On Petition for Review of an Order of the Board of Immigration Appeals (BIA 1:A038-576-174) Immigration Judge: Hon. Walter Durling
The opinion of the court was delivered by: Jordan, Circuit Judge.
Before: SLOVITER, CHAGARES, and JORDAN, Circuit Judges.
Tehram Steve Roye petitions for review of a final order of the Board of Immigration Appeals (the "BIA" or the "Board") ordering him removed from the United States based on his state-law convictions for aggravated assault and endangering the welfare of a child. Roye asserts that he is entitled to deferral of removal under the United Nations Convention Against Torture ("CAT") because, if removed to his home country, he will likely be imprisoned and, with the consent or acquiescence of the Jamaican government, be subjected to torture by other prisoners and prison guards. Because the BIA erred in its review of Roye's claims, we will grant his petition for review, vacate the BIA's order of removal, and remand the matter for further proceedings consistent with this opinion.
Roye is a fifty-eight-year-old native of Jamaica, who was admitted to the United States on April 5, 1984 as the spouse of a U.S. citizen. On April 30, 1992, he pled guilty in the Pennsylvania Court of Common Pleas to committing an aggravated assault, in violation of 18 Pa. C.S.A. § 2702(a)(1), and to endangering the welfare of a child, in violation of 18 Pa. C.S.A. § 4304. The amended information to which he pled alleged that he had "sexual intercourse . by forcible compulsion" with his eight-month old daughter. (Administrative Record ("A.R.") at 760.)The trial judge sentenced Roye to a term of six to twenty years' imprisonment but "strongly recommend[ed] that consideration be given to [his] immediate transfer into . [a] psychiatric [f]acility." (Id. at 763.)
Fourteen years after Roye pled guilty, the Department of Homeland Security ("DHS") issued a Notice to Appear ("NTA"), charging him as removable under INA § 237(a)(2)(A)(iii), 8 U.S.C. § 1227(a)(2)(A)(iii), because he had been convicted of an aggravated felony under 8 U.S.C. § 1101(a)(43)(A).
A. Roye's Application for Deferral of Removal
Roye subsequently filed, on February 11, 2009, a Form I-589, Application for Asylum and Withholding of Removal, seeking deferral of removal under the CAT. On that form, Roye stated that he "fear[s] . rape and death if returned to Jamaica," and that his "mental illness gives rise to bizarre and criminal behavior that will make him a clear target for police officers and other inmates who sexually assault inmates with mental illnesses." (A.R. at 747.)
An Immigration Judge ("IJ") held a hearing on May 26, 2009, during which Roye's counsel presented three witnesses.*fn1 Dr. Anne Weidman testified that, after examining Roye, she diagnosed him as having schizoaffective disorder, bipolar type.
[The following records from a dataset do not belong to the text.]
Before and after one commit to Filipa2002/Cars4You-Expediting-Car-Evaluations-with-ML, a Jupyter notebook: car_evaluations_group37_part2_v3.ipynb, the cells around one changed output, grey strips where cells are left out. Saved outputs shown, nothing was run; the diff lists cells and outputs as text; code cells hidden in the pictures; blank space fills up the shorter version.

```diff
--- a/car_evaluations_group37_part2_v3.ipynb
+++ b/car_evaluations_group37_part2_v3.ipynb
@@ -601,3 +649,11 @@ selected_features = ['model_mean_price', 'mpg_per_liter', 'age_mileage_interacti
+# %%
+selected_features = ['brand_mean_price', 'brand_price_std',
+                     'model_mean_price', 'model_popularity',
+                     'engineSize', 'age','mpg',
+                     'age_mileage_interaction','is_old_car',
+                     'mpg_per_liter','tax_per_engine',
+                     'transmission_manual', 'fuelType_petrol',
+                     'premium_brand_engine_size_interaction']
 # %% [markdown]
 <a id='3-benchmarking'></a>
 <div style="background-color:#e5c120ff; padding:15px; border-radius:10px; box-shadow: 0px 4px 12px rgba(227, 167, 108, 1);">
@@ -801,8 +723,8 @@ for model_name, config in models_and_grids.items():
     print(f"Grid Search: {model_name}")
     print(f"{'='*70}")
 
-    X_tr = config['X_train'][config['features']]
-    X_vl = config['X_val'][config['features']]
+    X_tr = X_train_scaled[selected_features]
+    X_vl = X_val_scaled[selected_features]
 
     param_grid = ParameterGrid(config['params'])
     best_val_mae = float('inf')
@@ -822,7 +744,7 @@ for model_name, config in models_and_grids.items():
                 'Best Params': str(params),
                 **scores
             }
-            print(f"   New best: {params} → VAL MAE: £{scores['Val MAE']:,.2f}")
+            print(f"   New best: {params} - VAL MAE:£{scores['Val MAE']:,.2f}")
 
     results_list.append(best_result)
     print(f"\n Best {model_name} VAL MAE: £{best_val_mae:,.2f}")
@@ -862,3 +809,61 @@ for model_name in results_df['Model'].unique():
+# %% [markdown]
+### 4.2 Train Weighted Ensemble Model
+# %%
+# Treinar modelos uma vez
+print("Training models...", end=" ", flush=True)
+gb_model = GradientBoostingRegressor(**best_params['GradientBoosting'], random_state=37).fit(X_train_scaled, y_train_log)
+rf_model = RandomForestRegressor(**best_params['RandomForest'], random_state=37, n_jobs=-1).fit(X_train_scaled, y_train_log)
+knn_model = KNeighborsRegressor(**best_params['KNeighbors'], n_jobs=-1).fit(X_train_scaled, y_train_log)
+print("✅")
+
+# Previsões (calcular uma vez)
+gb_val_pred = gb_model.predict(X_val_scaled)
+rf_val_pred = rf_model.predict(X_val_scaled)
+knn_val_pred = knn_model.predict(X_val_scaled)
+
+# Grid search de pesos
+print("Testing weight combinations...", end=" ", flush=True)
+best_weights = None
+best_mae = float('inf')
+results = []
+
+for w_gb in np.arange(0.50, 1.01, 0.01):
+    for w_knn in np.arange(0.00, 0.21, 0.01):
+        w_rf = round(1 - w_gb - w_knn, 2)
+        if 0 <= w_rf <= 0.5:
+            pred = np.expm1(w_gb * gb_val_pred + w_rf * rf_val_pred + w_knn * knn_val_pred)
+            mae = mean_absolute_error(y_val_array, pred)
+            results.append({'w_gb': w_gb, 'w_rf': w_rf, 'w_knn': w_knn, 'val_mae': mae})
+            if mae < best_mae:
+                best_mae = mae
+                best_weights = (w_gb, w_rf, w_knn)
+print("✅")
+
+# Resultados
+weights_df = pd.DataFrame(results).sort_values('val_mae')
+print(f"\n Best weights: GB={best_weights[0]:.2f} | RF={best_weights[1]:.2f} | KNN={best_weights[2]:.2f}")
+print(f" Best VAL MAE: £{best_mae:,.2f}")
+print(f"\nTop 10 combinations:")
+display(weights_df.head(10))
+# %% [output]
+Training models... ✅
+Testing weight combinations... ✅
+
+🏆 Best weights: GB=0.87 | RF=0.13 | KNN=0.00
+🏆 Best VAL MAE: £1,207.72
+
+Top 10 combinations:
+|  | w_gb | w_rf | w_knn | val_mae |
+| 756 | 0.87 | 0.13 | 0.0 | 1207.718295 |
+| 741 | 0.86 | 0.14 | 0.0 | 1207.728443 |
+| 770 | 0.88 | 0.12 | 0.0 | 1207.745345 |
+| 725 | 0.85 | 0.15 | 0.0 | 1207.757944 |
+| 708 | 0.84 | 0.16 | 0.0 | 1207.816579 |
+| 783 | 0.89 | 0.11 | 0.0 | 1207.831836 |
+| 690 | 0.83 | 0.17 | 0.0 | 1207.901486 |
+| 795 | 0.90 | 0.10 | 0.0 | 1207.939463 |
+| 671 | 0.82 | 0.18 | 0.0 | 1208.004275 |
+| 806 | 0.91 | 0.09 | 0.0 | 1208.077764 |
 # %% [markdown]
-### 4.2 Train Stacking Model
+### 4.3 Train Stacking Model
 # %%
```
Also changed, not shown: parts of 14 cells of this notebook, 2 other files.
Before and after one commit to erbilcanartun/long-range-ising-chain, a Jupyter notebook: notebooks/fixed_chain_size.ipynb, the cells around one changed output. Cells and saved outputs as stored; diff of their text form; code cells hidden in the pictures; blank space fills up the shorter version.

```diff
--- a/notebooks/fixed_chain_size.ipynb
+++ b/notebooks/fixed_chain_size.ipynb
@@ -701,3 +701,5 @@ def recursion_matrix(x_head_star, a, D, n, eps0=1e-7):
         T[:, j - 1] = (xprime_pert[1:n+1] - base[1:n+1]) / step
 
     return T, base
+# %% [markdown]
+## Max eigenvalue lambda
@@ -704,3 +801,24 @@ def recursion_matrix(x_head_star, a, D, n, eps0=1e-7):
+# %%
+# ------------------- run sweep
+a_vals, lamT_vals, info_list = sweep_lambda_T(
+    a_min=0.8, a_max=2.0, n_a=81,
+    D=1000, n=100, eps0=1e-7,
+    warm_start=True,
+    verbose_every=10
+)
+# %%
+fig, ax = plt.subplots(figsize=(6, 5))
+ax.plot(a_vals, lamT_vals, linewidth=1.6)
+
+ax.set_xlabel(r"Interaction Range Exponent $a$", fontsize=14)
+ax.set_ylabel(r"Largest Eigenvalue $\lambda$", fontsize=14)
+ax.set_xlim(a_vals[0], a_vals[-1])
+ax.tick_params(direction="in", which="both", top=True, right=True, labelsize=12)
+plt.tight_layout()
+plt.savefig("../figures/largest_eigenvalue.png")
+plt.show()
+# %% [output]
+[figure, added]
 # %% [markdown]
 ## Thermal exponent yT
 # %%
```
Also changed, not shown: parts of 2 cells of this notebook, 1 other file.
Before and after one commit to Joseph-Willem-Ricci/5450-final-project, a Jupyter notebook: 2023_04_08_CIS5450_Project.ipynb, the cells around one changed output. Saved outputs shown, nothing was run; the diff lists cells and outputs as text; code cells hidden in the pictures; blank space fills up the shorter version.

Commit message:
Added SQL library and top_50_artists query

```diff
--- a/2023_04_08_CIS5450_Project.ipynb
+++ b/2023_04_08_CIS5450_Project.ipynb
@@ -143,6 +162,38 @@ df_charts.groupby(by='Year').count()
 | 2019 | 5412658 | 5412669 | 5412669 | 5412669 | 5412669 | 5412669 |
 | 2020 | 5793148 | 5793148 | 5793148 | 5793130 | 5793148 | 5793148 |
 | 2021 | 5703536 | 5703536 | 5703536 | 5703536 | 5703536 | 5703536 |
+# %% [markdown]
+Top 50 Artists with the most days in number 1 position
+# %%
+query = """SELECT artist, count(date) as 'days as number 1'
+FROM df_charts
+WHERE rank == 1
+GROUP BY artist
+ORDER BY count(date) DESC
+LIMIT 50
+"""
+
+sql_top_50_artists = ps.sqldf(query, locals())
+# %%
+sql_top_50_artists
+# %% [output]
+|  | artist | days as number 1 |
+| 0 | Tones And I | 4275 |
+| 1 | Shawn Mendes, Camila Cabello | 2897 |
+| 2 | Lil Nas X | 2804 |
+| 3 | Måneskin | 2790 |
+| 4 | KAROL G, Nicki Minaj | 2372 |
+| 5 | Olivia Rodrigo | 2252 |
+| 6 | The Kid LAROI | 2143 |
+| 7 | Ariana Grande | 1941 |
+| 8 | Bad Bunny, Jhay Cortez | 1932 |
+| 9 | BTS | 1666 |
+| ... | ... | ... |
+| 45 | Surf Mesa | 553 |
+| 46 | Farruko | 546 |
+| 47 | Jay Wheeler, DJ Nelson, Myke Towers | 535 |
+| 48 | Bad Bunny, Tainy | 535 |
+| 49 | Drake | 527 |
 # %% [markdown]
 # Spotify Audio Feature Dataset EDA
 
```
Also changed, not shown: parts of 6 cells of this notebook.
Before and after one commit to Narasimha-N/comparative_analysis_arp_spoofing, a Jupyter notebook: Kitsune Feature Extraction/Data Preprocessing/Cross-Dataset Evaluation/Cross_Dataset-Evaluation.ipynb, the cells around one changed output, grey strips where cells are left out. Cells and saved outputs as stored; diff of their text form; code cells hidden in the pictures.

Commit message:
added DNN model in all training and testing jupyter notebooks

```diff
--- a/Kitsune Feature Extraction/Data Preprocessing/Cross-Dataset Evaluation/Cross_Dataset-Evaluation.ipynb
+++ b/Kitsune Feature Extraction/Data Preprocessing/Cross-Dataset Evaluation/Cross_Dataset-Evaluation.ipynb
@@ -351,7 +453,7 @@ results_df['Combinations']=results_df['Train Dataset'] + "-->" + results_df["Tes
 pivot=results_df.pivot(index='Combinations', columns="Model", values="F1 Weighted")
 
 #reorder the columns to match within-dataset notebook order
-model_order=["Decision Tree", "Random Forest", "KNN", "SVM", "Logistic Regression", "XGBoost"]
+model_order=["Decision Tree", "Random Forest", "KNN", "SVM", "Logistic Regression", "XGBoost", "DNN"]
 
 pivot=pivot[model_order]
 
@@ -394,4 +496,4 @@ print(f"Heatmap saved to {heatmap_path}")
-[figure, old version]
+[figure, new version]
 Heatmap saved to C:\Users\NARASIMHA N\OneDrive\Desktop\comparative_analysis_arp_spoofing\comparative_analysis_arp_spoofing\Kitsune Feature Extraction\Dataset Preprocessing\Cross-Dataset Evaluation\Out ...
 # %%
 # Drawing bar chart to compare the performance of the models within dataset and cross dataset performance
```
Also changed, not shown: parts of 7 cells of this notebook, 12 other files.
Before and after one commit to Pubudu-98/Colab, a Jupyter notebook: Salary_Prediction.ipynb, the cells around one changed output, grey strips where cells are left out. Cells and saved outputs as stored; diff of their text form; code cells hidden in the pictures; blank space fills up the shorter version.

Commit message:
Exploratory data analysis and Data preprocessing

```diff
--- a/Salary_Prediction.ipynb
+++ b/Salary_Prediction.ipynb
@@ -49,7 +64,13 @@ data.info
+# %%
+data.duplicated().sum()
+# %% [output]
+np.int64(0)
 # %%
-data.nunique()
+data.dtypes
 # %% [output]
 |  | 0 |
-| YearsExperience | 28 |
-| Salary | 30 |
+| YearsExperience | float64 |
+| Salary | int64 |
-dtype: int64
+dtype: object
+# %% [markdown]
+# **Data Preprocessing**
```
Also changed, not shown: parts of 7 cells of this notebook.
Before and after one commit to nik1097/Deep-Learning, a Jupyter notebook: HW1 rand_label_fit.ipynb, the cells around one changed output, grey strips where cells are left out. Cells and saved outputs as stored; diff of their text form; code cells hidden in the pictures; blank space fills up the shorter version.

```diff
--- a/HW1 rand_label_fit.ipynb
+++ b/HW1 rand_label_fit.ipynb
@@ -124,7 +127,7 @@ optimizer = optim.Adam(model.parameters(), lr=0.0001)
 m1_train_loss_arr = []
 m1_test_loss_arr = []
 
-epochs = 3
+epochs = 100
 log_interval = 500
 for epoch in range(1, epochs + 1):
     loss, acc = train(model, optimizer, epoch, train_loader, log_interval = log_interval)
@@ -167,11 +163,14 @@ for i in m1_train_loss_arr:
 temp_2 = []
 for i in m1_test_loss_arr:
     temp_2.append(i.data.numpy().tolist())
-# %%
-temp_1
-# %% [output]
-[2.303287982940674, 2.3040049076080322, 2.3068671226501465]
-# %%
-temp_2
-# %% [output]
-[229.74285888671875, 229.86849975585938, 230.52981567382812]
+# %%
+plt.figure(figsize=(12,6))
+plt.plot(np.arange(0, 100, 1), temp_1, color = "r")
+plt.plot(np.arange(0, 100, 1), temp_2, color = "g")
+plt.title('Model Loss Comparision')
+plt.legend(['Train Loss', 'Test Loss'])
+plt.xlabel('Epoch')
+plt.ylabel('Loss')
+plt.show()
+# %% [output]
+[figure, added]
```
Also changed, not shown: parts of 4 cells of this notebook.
She said that the nature of Roye's condition was such that he would need to take medication for the remainder of his life, but she noted that Roye often refused to take medication "outside a treatment environment." (Id. at 298.) Dr. Weidman also observed that Roye suffered manic and depressive episodes, and "had incidents in which he set his cell on fire and . [became] very sexually preoccupied . ." (Id. at 299.)
Nancy Anderson, an attorney who has practiced law in Jamaica and who was a member of the Independent Jamaican Council for Human Rights,*fn2 also testified during the hearing. She said that many mentally ill persons in Jamaica are prosecuted for minor offenses and are incarcerated, often indefinitely. She also described the general experience of mentally ill inmates in Jamaican prisons, indicating that they are frequently subjected to physical and sexual abuse by both fellow prisoners and prison officials. She said that "the most prevalent abuse is sexual," but that mentally ill inmates also suffer other kinds of physical abuse because it "is easy to inflict on someone who is . on some medication." (Id. at 316-17.) Anderson believed that, if Roye were returned to Jamaica, he was "likely to be incarcerated for an indefinite period of time if he's arrested," and "would be exposed to abuse by guards and other inmates" while in prison. (Id. at 340-41.)
Anderson also testified regarding the extent to which Jamaican prison officials are involved in the abuse of mentally ill prisoners. When asked to describe that involvement, Anderson replied: a lot of complaints . are of ill treatment at the hands of these correctional officers or warders.
. [T]hings are done that they must know about and they must be able to see, but they do nothing to prevent it or to assist . the mentally ill[inmates]. There are some warders . who will call me and say that this person is being abused, they don't know by who, but I should come and have a look at the situation or I should send someone to speak to them, and -- but that -- those are few and far between. I really believe that . I believe that some of the ...